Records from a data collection
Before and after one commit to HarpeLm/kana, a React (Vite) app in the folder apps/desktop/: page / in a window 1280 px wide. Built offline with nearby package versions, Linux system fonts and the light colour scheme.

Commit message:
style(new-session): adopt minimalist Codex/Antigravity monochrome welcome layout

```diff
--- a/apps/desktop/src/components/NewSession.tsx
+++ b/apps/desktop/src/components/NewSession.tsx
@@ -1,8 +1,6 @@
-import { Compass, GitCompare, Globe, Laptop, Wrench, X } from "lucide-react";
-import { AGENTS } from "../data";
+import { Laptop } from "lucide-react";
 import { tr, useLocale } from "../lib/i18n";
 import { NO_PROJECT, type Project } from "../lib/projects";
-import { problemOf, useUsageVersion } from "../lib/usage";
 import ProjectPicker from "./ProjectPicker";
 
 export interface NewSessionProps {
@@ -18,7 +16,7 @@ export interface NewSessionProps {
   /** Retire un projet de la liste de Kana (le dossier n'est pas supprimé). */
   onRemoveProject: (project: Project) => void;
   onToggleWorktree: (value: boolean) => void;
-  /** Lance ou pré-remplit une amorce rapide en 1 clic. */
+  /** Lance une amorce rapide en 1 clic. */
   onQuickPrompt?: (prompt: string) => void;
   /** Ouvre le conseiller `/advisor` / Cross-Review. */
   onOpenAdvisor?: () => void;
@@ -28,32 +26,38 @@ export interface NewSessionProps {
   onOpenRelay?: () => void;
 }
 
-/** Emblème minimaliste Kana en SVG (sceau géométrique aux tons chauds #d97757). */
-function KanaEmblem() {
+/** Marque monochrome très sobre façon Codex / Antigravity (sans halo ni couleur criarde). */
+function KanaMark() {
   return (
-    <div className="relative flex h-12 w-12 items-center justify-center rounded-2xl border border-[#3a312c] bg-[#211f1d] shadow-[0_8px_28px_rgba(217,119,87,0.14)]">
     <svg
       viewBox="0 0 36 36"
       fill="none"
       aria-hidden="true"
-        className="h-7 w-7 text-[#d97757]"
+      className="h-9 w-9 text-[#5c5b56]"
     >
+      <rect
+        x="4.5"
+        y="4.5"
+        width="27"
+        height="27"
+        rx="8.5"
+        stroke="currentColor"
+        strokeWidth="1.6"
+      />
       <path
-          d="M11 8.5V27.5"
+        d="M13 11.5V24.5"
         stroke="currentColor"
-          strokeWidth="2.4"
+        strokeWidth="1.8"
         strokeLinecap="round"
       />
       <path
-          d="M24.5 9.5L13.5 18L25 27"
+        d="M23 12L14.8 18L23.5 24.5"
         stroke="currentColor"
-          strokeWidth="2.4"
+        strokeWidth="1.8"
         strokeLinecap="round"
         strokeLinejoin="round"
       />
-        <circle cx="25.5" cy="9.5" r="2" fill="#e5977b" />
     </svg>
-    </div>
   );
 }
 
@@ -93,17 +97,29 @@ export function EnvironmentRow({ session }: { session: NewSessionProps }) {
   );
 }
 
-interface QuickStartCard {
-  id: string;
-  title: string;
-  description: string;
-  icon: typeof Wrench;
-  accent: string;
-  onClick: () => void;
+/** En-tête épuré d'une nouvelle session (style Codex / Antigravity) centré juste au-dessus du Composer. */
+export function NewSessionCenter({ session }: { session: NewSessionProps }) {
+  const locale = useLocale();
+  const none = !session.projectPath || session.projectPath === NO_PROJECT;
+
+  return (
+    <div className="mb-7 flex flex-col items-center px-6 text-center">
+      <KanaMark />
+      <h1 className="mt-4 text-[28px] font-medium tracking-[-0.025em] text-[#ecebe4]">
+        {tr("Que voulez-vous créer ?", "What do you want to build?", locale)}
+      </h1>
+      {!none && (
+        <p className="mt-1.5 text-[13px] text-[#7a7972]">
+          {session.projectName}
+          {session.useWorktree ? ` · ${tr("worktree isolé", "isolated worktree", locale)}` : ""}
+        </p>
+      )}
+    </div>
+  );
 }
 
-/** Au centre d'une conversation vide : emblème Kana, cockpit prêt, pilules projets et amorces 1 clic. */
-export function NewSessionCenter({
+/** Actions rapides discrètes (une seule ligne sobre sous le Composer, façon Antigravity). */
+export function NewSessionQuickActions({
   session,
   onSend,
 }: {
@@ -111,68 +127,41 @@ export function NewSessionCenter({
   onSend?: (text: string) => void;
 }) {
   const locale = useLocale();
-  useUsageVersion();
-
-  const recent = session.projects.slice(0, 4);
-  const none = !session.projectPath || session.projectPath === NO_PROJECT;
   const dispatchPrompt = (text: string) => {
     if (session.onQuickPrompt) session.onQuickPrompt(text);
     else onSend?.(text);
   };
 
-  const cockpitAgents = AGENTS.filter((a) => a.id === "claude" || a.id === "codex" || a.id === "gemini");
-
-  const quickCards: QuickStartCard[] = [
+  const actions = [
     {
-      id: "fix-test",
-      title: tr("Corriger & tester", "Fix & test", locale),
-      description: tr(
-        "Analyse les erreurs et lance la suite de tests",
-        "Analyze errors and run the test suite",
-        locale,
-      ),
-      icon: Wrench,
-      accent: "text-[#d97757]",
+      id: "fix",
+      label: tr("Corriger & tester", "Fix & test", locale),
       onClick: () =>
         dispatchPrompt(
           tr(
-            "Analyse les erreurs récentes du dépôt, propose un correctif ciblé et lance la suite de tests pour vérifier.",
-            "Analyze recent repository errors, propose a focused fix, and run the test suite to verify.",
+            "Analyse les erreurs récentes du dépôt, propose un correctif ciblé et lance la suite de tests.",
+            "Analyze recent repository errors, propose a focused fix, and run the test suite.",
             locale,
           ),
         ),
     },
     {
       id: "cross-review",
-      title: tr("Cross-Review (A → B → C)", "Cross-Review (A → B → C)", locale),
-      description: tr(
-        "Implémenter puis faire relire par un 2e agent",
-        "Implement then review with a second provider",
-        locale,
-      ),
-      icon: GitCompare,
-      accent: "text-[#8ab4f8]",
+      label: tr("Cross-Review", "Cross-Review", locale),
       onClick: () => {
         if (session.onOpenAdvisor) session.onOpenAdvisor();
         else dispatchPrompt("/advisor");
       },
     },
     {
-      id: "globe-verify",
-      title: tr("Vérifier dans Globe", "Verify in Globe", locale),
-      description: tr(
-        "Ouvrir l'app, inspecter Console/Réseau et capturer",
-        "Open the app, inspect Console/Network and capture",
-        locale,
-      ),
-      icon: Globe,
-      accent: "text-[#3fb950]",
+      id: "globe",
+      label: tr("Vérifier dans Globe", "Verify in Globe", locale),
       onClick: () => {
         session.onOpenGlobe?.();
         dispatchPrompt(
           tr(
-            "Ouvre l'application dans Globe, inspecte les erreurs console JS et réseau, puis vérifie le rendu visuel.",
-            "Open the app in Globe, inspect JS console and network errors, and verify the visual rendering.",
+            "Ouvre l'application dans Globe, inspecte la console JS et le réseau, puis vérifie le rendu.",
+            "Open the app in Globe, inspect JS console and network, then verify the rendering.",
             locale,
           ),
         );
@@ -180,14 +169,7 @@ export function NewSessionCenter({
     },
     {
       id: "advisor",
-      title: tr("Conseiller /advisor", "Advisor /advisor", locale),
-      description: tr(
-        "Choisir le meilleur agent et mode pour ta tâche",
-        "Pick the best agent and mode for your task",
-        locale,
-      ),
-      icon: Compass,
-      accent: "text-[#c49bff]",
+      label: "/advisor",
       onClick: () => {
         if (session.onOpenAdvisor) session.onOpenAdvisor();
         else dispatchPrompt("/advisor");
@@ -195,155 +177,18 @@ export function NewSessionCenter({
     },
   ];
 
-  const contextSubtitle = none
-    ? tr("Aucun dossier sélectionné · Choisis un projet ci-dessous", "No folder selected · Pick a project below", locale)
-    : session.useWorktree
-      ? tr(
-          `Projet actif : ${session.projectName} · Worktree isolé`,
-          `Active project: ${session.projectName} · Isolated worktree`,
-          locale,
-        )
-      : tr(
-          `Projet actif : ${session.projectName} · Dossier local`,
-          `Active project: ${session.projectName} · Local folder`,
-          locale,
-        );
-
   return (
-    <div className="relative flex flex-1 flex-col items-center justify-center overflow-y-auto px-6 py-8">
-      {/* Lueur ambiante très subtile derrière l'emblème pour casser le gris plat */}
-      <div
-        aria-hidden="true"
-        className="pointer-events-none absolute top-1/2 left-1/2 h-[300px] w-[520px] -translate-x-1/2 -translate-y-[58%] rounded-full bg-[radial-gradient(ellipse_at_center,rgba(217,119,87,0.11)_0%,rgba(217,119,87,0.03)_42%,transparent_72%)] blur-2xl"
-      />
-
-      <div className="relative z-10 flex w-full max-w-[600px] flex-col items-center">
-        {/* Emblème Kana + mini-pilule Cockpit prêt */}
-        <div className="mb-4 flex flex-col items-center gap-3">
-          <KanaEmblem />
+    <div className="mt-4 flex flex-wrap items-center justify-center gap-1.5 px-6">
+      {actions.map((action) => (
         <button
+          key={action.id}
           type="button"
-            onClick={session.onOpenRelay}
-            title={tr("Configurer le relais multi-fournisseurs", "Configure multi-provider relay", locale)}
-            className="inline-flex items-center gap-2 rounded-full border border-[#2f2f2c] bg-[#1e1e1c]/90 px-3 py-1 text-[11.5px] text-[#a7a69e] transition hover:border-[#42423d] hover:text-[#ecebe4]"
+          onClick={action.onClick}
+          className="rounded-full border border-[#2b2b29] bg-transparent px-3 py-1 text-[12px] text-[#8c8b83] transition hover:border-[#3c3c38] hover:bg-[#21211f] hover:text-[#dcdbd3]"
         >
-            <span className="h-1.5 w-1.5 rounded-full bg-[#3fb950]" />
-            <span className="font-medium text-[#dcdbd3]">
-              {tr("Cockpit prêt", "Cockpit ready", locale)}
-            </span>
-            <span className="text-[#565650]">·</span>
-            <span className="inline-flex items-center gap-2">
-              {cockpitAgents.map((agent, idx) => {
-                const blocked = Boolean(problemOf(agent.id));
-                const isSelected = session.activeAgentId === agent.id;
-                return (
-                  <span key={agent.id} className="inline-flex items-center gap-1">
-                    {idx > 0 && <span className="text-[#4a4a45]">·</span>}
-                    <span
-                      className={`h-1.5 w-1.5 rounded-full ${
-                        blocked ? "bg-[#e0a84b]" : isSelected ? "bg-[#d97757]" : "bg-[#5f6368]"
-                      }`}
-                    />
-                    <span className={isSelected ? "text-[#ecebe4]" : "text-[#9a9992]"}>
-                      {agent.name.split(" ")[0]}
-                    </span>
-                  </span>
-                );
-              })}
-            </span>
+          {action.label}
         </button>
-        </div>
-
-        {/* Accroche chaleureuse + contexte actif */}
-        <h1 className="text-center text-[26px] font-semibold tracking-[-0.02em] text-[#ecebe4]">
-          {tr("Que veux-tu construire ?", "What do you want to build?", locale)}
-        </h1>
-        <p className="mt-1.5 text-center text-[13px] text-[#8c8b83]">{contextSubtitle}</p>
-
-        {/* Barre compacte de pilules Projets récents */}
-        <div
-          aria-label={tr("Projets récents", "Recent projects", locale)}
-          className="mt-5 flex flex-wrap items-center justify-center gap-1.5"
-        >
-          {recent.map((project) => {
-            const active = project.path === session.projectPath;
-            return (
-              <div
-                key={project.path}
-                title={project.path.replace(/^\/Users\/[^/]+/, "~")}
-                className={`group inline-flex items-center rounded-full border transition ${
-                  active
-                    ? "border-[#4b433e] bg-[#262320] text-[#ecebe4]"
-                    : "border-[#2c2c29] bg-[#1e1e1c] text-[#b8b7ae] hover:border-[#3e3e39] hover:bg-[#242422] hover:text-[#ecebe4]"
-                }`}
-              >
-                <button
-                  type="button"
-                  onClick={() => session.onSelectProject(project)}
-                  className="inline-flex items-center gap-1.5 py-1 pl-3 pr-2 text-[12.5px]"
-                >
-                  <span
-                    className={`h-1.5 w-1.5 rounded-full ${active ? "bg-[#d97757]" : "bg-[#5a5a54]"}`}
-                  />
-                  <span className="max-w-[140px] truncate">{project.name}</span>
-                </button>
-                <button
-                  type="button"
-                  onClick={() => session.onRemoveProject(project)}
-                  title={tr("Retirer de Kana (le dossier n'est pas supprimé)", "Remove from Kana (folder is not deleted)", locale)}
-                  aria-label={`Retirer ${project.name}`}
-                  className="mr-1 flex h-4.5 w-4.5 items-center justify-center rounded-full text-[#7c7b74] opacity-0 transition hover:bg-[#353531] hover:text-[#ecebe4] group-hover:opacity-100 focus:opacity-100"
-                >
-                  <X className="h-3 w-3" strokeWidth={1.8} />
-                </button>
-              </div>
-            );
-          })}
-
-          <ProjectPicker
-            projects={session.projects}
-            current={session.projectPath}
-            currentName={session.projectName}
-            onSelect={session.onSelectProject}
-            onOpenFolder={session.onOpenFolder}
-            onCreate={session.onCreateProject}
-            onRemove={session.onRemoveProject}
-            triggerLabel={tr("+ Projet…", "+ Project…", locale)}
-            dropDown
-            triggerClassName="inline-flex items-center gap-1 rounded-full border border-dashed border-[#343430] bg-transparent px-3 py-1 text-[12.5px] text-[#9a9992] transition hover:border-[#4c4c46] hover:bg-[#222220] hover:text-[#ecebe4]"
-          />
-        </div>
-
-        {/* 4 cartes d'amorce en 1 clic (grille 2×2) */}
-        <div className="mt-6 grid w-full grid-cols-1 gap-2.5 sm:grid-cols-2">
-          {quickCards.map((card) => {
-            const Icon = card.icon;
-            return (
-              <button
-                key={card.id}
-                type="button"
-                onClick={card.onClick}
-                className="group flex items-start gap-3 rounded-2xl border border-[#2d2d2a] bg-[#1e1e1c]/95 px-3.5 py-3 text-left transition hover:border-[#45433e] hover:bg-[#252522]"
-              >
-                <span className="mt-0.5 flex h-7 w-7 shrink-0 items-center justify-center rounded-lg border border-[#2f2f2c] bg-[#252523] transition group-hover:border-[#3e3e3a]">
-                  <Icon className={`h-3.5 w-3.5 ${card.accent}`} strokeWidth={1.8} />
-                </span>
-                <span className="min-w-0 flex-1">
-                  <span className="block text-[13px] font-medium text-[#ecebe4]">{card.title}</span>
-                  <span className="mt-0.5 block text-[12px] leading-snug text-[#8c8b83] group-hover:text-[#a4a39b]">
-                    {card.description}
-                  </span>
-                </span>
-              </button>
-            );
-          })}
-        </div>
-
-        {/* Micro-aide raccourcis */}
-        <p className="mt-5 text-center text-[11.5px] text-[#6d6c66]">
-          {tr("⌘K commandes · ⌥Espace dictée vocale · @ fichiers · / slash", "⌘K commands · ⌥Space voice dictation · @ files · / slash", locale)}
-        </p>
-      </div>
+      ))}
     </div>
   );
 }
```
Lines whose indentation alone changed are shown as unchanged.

**What the task requires:** Every line that holds the word "full" should be copied from the records.

**Exercise answer:**
-        className="pointer-events-none absolute top-1/2 left-1/2 h-[300px] w-[520px] -translate-x-1/2 -translate-y-[58%] rounded-full bg-[radial-gradient(ellipse_at_center,rgba(217,119,87,0.11)_0%,rgba(217,119,87,0.03)_42%,transparent_72%)] blur-2xl"
-      <div className="relative z-10 flex w-full max-w-[600px] flex-col items-center">
-            className="inline-flex items-center gap-2 rounded-full border border-[#2f2f2c] bg-[#1e1e1c]/90 px-3 py-1 text-[11.5px] text-[#a7a69e] transition hover:border-[#42423d] hover:text-[#ecebe4]"
+          className="rounded-full border border-[#2b2b29] bg-transparent px-3 py-1 text-[12px] text-[#8c8b83] transition hover:border-[#3c3c38] hover:bg-[#21211f] hover:text-[#dcdbd3]"
-            <span className="h-1.5 w-1.5 rounded-full bg-[#3fb950]" />
-                      className={`h-1.5 w-1.5 rounded-full ${
-                className={`group inline-flex items-center rounded-full border transition ${
-                    className={`h-1.5 w-1.5 rounded-full ${active ? "bg-[#d97757]" : "bg-[#5a5a54]"}`}
-                  className="mr-1 flex h-4.5 w-4.5 items-center justify-center rounded-full text-[#7c7b74] opacity-0 transition hover:bg-[#353531] hover:text-[#ecebe4] group-hover:opacity-100 focus:opacity-100"
-            triggerClassName="inline-flex items-center gap-1 rounded-full border border-dashed border-[#343430] bg-transparent px-3 py-1 text-[12.5px] text-[#9a9992] transition hover:border-[#4c4c46] hover:bg-[#222220] hover:text-[#ecebe4]"
-        <div className="mt-6 grid w-full grid-cols-1 gap-2.5 sm:grid-cols-2">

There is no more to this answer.